The government would not dock public sector workers' pay if they limit planned industrial action over pension reform on November 30 to 15 minutes, Cabinet Office minister Francis Maude said in a Financial Times interview published on Friday.

Unions are locked in battle with the Conservative-led coalition over government plans to implement cost-cutting reforms to pensions at a time when ministers are cutting hundreds of thousands of public sector jobs and freezing pay.

Britain's biggest public sector Unison, one of more than a dozen unions in the dispute, voted last week in favour of a 24-hour strike at the end of November. Smaller unions are expected to join action which could involve up to two million workers.

We're willing to accommodate some kind of token action, said Maude, one of the government's main negotiators with the unions on pension reform.

I can't imagine any employer in the public sector would say if you have a token strike of a quarter of an hour during the day which doesn't affect public services, you lose a day's pay.

In Britain, workers stand to forfeit their pay for the length of a strike.

The coalition government, which has criticised the move to strike while negotiations are still ongoing, offered a revised pension deal to workers last week but failed to persuade unions to call off the threat of industrial action.

The coalition's cost-saving plans include making public sector workers pay more into their pensions and work for longer. Ministers have offered to protect staff currently close to retirement and to not seek further reform for the next 25 years.

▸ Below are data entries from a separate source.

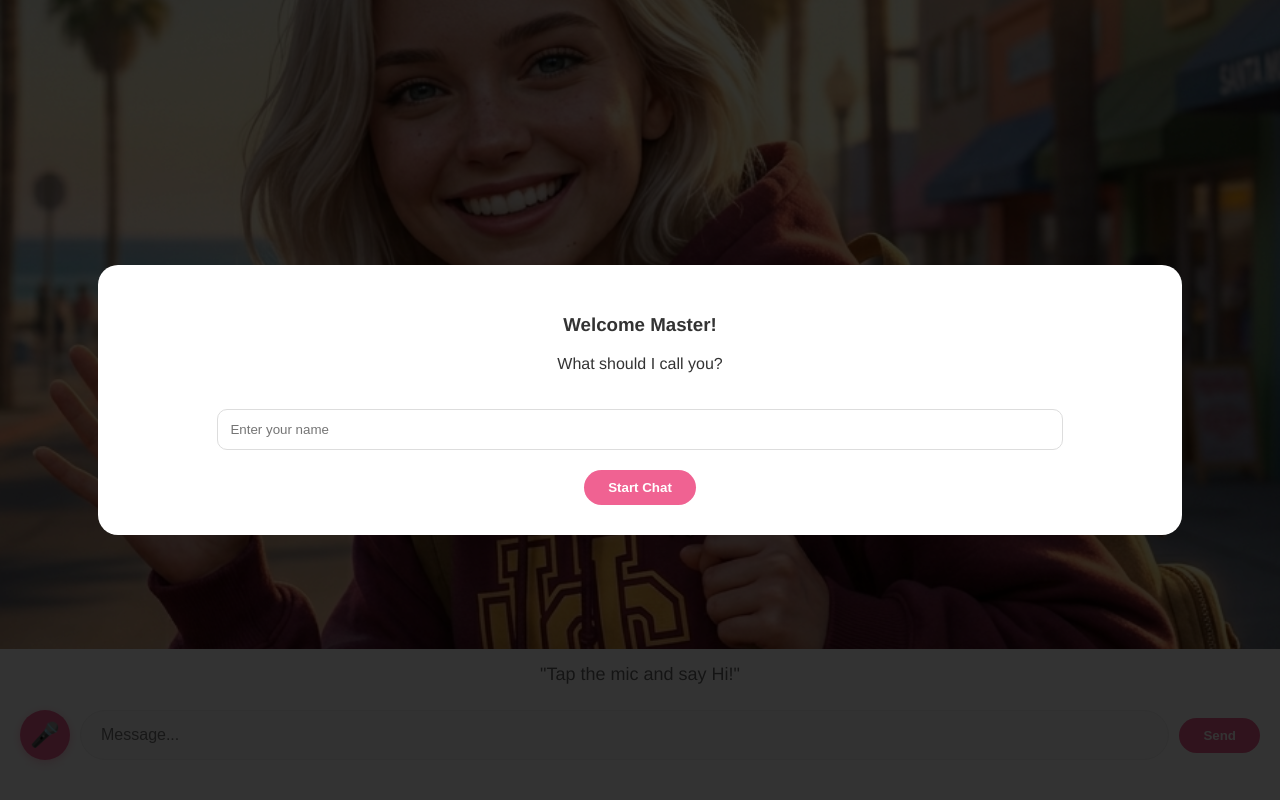
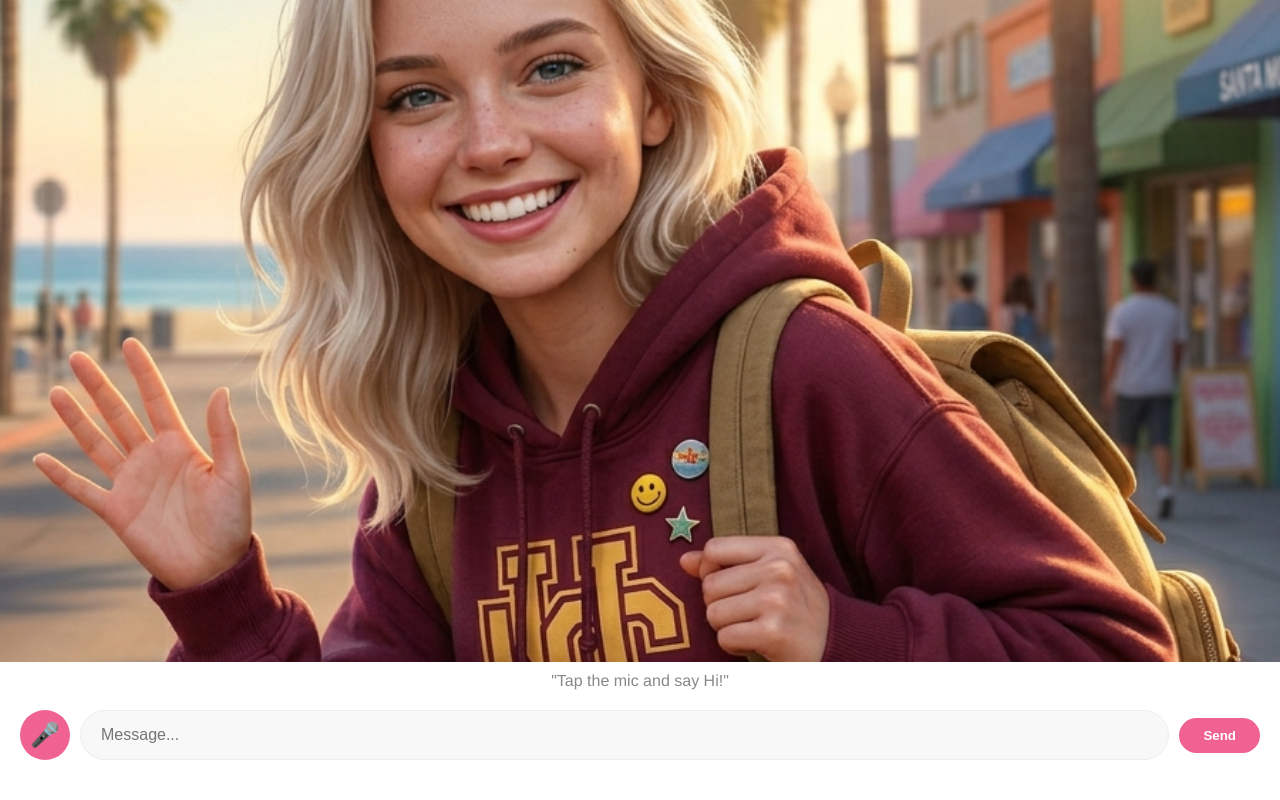
Before and after one commit to fantasyspring/ASTREIA, a Flask app: page / in a window 1280 px wide. Run offline with Flask 3, Linux system fonts and the light colour scheme.

Commit message:
Update index.html

```diff
--- a/templates/index.html
+++ b/templates/index.html
@@ -8,110 +8,71 @@
         body, html {
             margin: 0; padding: 0; width: 100%; height: 100%;
             font-family: 'Helvetica Neue', Arial, sans-serif;
-            background-color: #ffffff; color: #333;
-            display: flex; flex-direction: column; overflow: hidden;
+            background-color: #ffffff; display: flex; flex-direction: column; overflow: hidden;
         }
 
-        /* 上部のアバター画像エリア */
+        /* アバターエリア */
         .avatar-area {
-            width: 100%;
-            flex: 1;
-            overflow: hidden;
-            position: relative;
+            width: 100%; flex: 1; overflow: hidden; position: relative;
+        }
+        #avatar-img { width: 100%; height: 100%; object-fit: cover; }
+
+        /* 吹き出し */
+        #display-text {
+            position: absolute; bottom: 20px; left: 50%;
+            transform: translateX(-50%);
+            background: rgba(255,255,255,0.95);
+            padding: 15px 25px; border-radius: 20px;
+            box-shadow: 0 4px 15px rgba(0,0,0,0.1);
+            width: 80%; text-align: center; font-size: 1.1rem;
+            display: none; z-index: 10;
         }
 
-        #avatar-img {
-            width: 100%;
-            height: 100%;
-            object-fit: cover;
+        /* 操作エリア */
+        .guide-text { text-align: center; padding: 10px 0; font-size: 16px; color: #888; }
+        .ui-container {
+            padding: 10px 20px 40px; display: flex; align-items: center; gap: 10px;
         }
 
-        /* 吹き出し（中央付近に表示） */
-        #display-text {
-            position: absolute;
-            bottom: 20px; left: 50%;
-            transform: translateX(-50%);
-            background: rgba(255,255,255,0.95);
-            padding: 15px 25px;
-            border-radius: 20px;
-            box-shadow: 0 4px 15px rgba(0,0,0,0.1);
-            width: 80%;
-            text-align: center;
-            display: none;
-            z-index: 10;
+        /* マイクボタンのアニメーション */
+        #mic-btn {
+            width: 50px; height: 50px; background-color: #f06292;
+            border-radius: 50%; border: none; display: flex; align-items: center; justify-content: center;
+            cursor: pointer; font-size: 24px; color: white; transition: 0.3s;
+        }
+        #mic-btn.active {
+            background-color: #ff1744;
+            animation: pulse 1.2s infinite;
+            box-shadow: 0 0 0 10px rgba(255, 23, 68, 0.2);
+        }
+        @keyframes pulse {
+            0% { transform: scale(1); }
+            50% { transform: scale(1.15); }
+            100% { transform: scale(1); }
         }
 
-        /* ガイドメッセージ */
-        .guide-text {
-            text-align: center;
-            padding: 15px 0;
-            font-size: 18px;
-            color: #666;
-            background: #fff;
-        }
-
-        /* 下部の操作エリア */
-        .ui-container {
-            padding: 10px 20px 40px;
-            display: flex;
-            align-items: center;
-            gap: 10px;
-            background: #fff;
-        }
-
-        #mic-btn {
-            width: 50px; height: 50px;
-            background-color: #f06292;
-            border-radius: 50%;
-            border: none;
-            display: flex; align-items: center; justify-content: center;
-            cursor: pointer;
-            box-shadow: 0 2px 10px rgba(240, 98, 146, 0.4);
-            flex-shrink: 0; font-size: 24px; color: white;
-        }
-        #mic-btn.active { background-color: #e91e63; animation: pulse 1s infinite; }
-        @keyframes pulse { 50% { opacity: 0.6; } }
-
         #user-input {
-            flex-grow: 1;
-            height: 48px;
-            border-radius: 25px;
-            border: 1px solid #eee;
-            background-color: #f8f8f8;
-            padding: 0 20px;
-            font-size: 16px;
-            outline: none;
+            flex-grow: 1; height: 48px; border-radius: 25px; border: 1px solid #eee;
+            background-color: #f8f8f8; padding: 0 20px; font-size: 16px; outline: none;
         }
 
         #send-btn {
-            background-color: #f06292;
-            color: white;
-            border: none;
-            padding: 10px 24px;
-            border-radius: 25px;
-            font-weight: bold;
-            cursor: pointer;
+            background-color: #f06292; color: white; border: none;
+            padding: 10px 24px; border-radius: 25px; font-weight: bold;
         }
 
-        /* --- 初回起動用のセットアップ画面 --- */
+        /* セットアップ用 */
         #setup-overlay {
             position: fixed; top: 0; left: 0; width: 100%; height: 100%;
-            background: rgba(0,0,0,0.8);
-            display: flex; justify-content: center; align-items: center;
-            z-index: 100; display: none;
-        }
-        .setup-box {
-            background: white; padding: 30px; border-radius: 20px; width: 80%; text-align: center;
-        }
-        .setup-box input {
-            width: 80%; padding: 12px; margin: 20px 0; border: 1px solid #ddd; border-radius: 10px;
+            background: rgba(0,0,0,0.8); display: flex; justify-content: center; align-items: center; z-index: 100;
+            display: none;
         }
     </style>
 </head>
 <body>
 
 <div class="avatar-area">
-    <img id="avatar-img" src="{{ url_for('static', filename='avatar_icon.png') }}" alt="ASTREIA">
+    <img id="avatar-img" src="{{ url_for('static', filename='avatar_icon.png') }}">
     <div id="display-text"></div>
 </div>
 
@@ -123,59 +84,42 @@
     <button id="send-btn" onclick="sendMessage()">Send</button>
 </div>
 
-<!-- セットアップ用モーダル -->
-<div id="setup-overlay">
-    <div class="setup-box">
-        <h3>Welcome Master!</h3>
-        <p>What should I call you?</p>
-        <input type="text" id="setup-name" placeholder="Enter your name">
-        <br>
-        <button id="send-btn" onclick="completeSetup()">Start Chat</button>
-    </div>
-</div>
-
 <script>
     const display = document.getElementById('display-text');
     const input = document.getElementById('user-input');
     const micBtn = document.getElementById('mic-btn');
 
-    // --- 1. 初回起動チェック ---
-    {% if first_launch %}
-    document.getElementById('setup-overlay').style.display = 'flex';
-    {% endif %}
-
-    async function completeSetup() {
-        const name = document.getElementById('setup-name').value;
-        if (!name) return;
-
-        await fetch('/setup', {
-            method: 'POST',
-            headers: {'Content-Type': 'application/json'},
-            body: JSON.stringify({name: name})
-        });
-        document.getElementById('setup-overlay').style.display = 'none';
-        display.style.display = 'block';
-        display.innerText = "Hi! Let's talk!";
+    // --- 音声合成の初期化（iPhone対策：一度空の音を鳴らす） ---
+    function initAudio() {
+        const silent = new SpeechSynthesisUtterance("");
+        window.speechSynthesis.speak(silent);
     }
 
-    // --- 2. 音声認識 ---
+    // --- 音声認識 ---
     const recognition = new (window.SpeechRecognition || window.webkitSpeechRecognition)();
     recognition.lang = 'en-US';
+    recognition.interimResults = false;
 
     function startRecognition() {
-        recognition.start();
-        micBtn.classList.add('active');
+        initAudio(); // タップした瞬間に音声を有効化
+        try {
+            recognition.start();
+            micBtn.classList.add('active');
+            input.placeholder = "Listening...";
+        } catch (e) { console.log("Recognition already started"); }
     }
 
     recognition.onresult = (event) => {
-        micBtn.classList.remove('active');
-        input.value = event.results[0][0].transcript;
+        const text = event.results[0][0].transcript;
+        input.value = text;
         sendMessage();
     };
 
-    recognition.onerror = () => micBtn.classList.remove('active');
+    recognition.onend = () => {
+        micBtn.classList.remove('active');
+        input.placeholder = "Message...";
+    };
 
-    // --- 3. メッセージ送信 ---
     async function sendMessage() {
         const text = input.value;
         if (!text) return;
@@ -195,16 +139,19 @@
             display.innerText = data.response;
             speak(data.response);
         } catch (e) {
-            display.innerText = "Error connecting to ASTREIA...";
+            display.innerText = "Error...";
         }
     }
 
     function speak(text) {
+        // 全ての音声を一旦止めてから再生
+        window.speechSynthesis.cancel();
         const uttr = new SpeechSynthesisUtterance(text);
         uttr.lang = 'en-US';
+        uttr.rate = 1.0;
+        uttr.pitch = 1.1; // 17歳っぽく少し高めに
         window.speechSynthesis.speak(uttr);
     }
 </script>
-
 </body>
 </html>
```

There's a long way to go in these discussions, Maude said.

(Reporting by Matt Falloon)